(Recorded data)
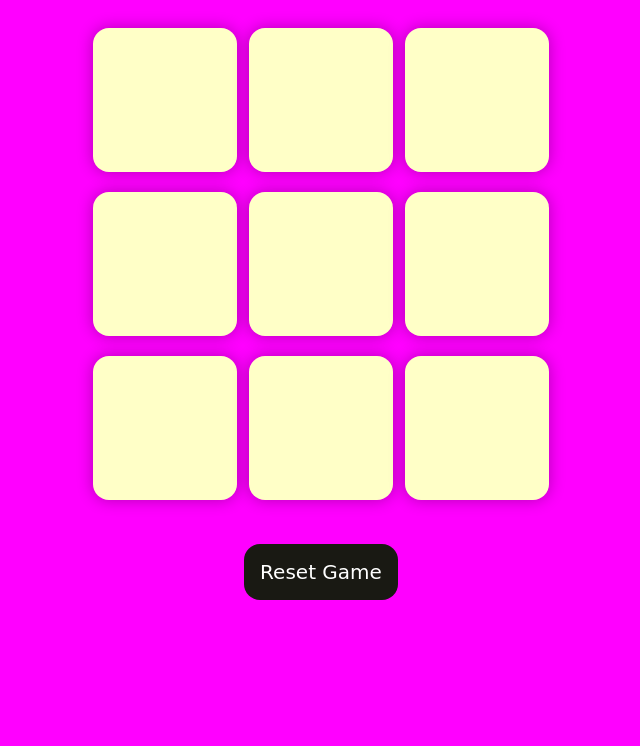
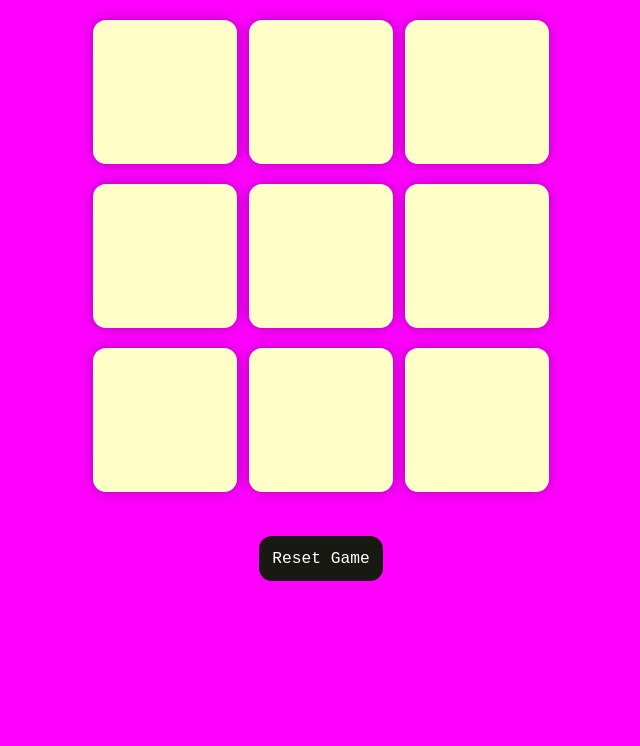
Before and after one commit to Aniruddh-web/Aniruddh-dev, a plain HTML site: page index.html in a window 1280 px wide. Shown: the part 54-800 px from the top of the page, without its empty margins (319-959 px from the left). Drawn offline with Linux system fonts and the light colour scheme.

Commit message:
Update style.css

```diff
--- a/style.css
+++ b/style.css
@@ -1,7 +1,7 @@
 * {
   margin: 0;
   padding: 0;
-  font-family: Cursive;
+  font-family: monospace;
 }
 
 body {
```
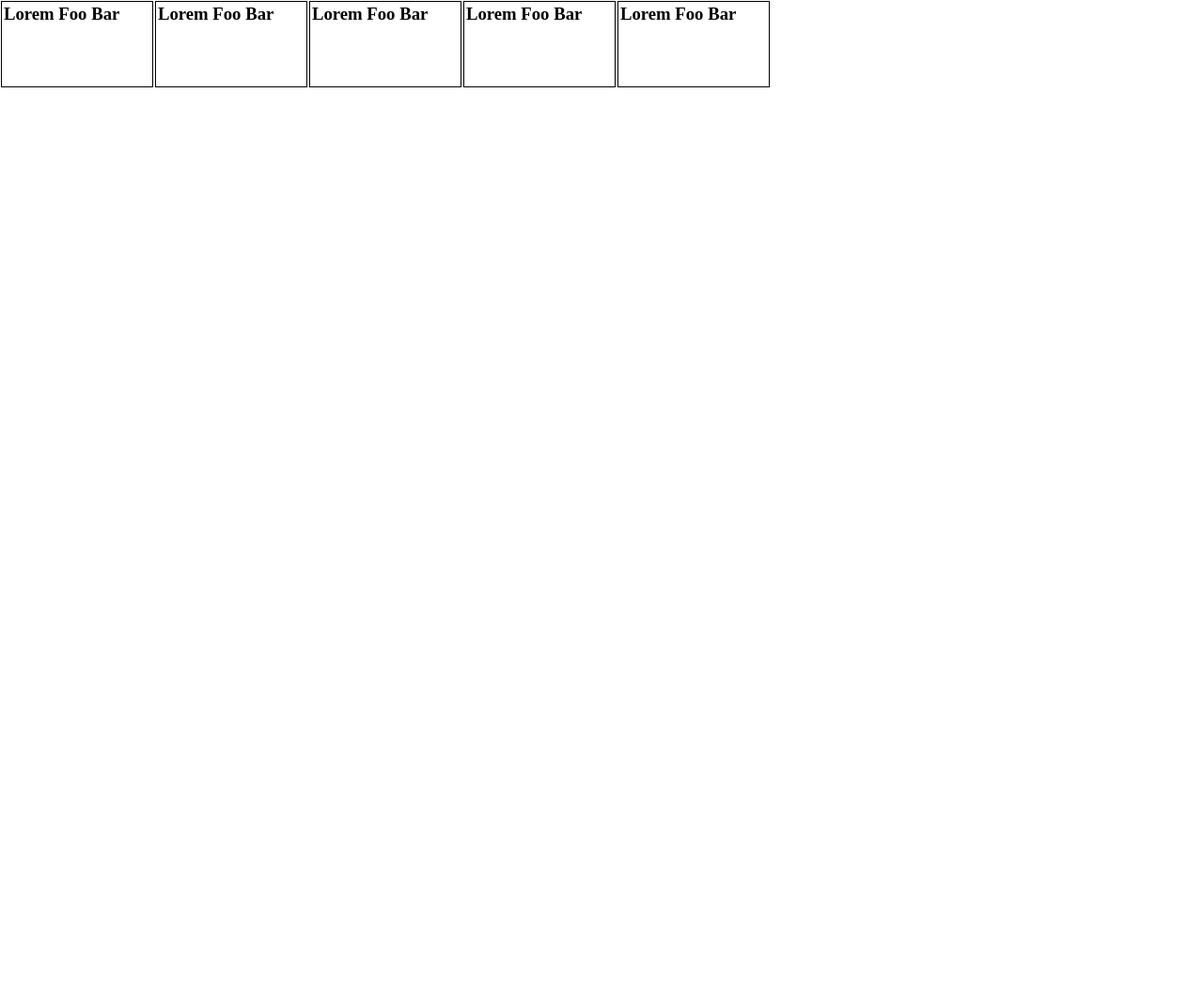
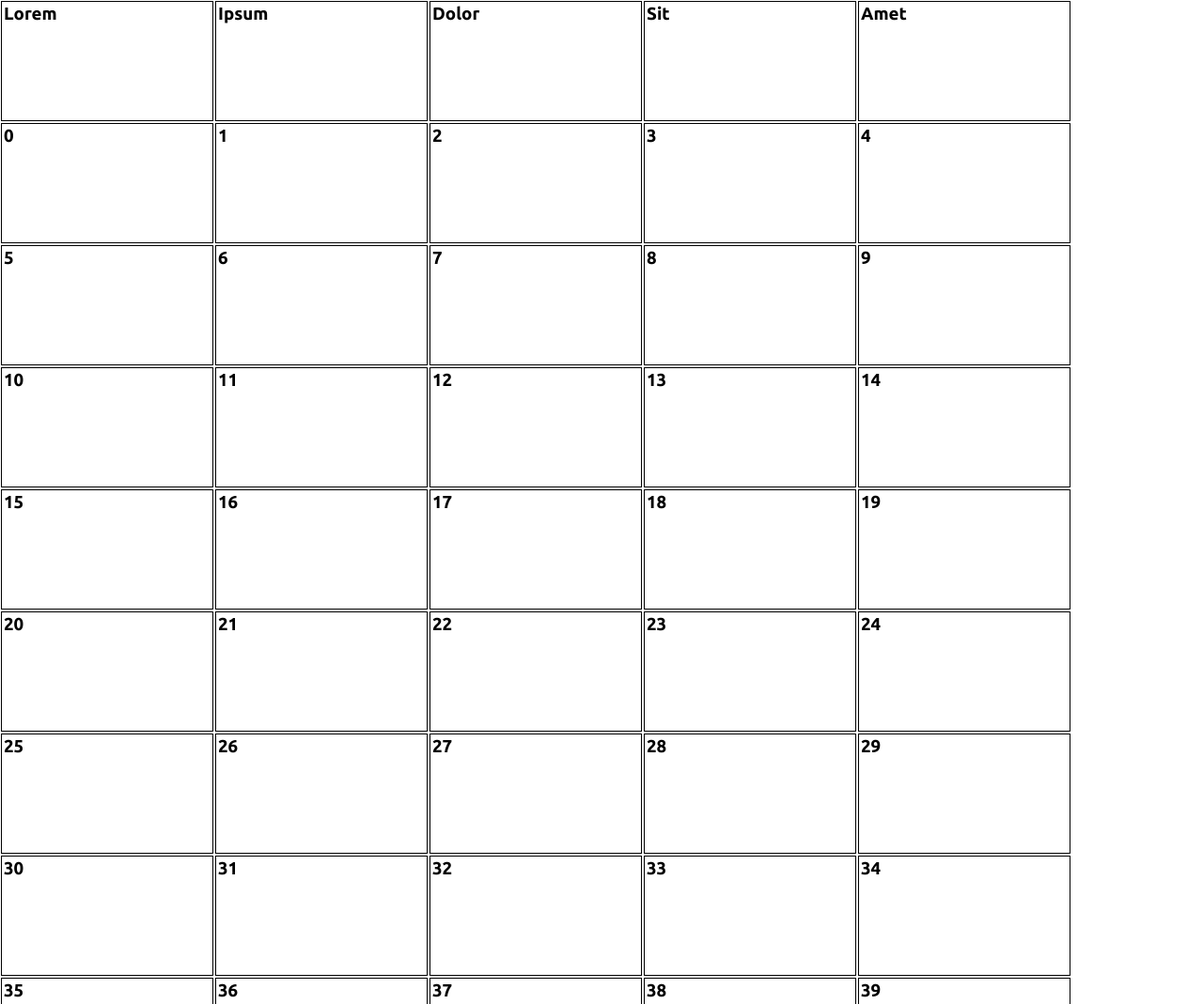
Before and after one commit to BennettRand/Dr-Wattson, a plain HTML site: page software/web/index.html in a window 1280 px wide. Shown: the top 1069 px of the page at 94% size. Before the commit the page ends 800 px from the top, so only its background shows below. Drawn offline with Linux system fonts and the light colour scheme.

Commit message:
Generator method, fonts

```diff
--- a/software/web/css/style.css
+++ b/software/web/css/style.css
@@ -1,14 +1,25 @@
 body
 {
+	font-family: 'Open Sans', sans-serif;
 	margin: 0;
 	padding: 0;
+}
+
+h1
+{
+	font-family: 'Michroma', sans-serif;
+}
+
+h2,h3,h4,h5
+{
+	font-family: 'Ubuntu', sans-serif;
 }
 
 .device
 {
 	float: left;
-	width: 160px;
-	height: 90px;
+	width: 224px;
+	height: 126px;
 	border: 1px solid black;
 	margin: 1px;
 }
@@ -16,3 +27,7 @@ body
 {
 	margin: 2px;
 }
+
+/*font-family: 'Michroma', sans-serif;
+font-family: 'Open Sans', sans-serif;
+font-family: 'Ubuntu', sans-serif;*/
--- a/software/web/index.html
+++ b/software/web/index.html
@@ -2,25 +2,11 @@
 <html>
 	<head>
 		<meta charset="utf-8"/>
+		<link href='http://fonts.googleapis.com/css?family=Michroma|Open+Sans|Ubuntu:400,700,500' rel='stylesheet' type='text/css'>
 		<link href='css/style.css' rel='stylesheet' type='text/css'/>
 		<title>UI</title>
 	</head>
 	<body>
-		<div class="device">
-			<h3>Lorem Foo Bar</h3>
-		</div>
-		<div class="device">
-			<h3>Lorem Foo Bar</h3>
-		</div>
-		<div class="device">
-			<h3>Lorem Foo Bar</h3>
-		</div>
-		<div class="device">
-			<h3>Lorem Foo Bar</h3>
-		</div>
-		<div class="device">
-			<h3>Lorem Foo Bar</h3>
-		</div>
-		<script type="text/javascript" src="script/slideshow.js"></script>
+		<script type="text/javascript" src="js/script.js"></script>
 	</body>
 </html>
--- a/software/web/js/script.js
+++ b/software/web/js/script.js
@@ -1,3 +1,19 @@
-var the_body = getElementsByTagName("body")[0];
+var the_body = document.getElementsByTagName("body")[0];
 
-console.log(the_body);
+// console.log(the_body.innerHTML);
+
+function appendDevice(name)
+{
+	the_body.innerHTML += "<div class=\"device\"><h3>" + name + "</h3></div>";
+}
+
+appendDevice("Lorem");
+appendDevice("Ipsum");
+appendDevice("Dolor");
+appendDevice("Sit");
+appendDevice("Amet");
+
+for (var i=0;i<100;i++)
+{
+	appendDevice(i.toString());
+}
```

* [Assignment]:
Omit the pictures and set down the records exactly.

* [Output of the exercise]:
Before and after one commit to Aniruddh-web/Aniruddh-dev, a plain HTML site: page index.html in a window 1280 px wide. Shown: the part 54-800 px from the top of the page, without its empty margins (319-959 px from the left). Drawn offline with Linux system fonts and the light colour scheme.

Commit message:
Update style.css

```diff
--- a/style.css
+++ b/style.css
@@ -1,7 +1,7 @@
 * {
   margin: 0;
   padding: 0;
-  font-family: Cursive;
+  font-family: monospace;
 }
 
 body {
```
Before and after one commit to BennettRand/Dr-Wattson, a plain HTML site: page software/web/index.html in a window 1280 px wide. Shown: the top 1069 px of the page at 94% size. Before the commit the page ends 800 px from the top, so only its background shows below. Drawn offline with Linux system fonts and the light colour scheme.

Commit message:
Generator method, fonts

```diff
--- a/software/web/css/style.css
+++ b/software/web/css/style.css
@@ -1,14 +1,25 @@
 body
 {
+	font-family: 'Open Sans', sans-serif;
 	margin: 0;
 	padding: 0;
+}
+
+h1
+{
+	font-family: 'Michroma', sans-serif;
+}
+
+h2,h3,h4,h5
+{
+	font-family: 'Ubuntu', sans-serif;
 }
 
 .device
 {
 	float: left;
-	width: 160px;
-	height: 90px;
+	width: 224px;
+	height: 126px;
 	border: 1px solid black;
 	margin: 1px;
 }
@@ -16,3 +27,7 @@ body
 {
 	margin: 2px;
 }
+
+/*font-family: 'Michroma', sans-serif;
+font-family: 'Open Sans', sans-serif;
+font-family: 'Ubuntu', sans-serif;*/
--- a/software/web/index.html
+++ b/software/web/index.html
@@ -2,25 +2,11 @@
 <html>
 	<head>
 		<meta charset="utf-8"/>
+		<link href='http://fonts.googleapis.com/css?family=Michroma|Open+Sans|Ubuntu:400,700,500' rel='stylesheet' type='text/css'>
 		<link href='css/style.css' rel='stylesheet' type='text/css'/>
 		<title>UI</title>
 	</head>
 	<body>
-		<div class="device">
-			<h3>Lorem Foo Bar</h3>
-		</div>
-		<div class="device">
-			<h3>Lorem Foo Bar</h3>
-		</div>
-		<div class="device">
-			<h3>Lorem Foo Bar</h3>
-		</div>
-		<div class="device">
-			<h3>Lorem Foo Bar</h3>
-		</div>
-		<div class="device">
-			<h3>Lorem Foo Bar</h3>
-		</div>
-		<script type="text/javascript" src="script/slideshow.js"></script>
+		<script type="text/javascript" src="js/script.js"></script>
 	</body>
 </html>
--- a/software/web/js/script.js
+++ b/software/web/js/script.js
@@ -1,3 +1,19 @@
-var the_body = getElementsByTagName("body")[0];
+var the_body = document.getElementsByTagName("body")[0];
 
-console.log(the_body);
+// console.log(the_body.innerHTML);
+
+function appendDevice(name)
+{
+	the_body.innerHTML += "<div class=\"device\"><h3>" + name + "</h3></div>";
+}
+
+appendDevice("Lorem");
+appendDevice("Ipsum");
+appendDevice("Dolor");
+appendDevice("Sit");
+appendDevice("Amet");
+
+for (var i=0;i<100;i++)
+{
+	appendDevice(i.toString());
+}
```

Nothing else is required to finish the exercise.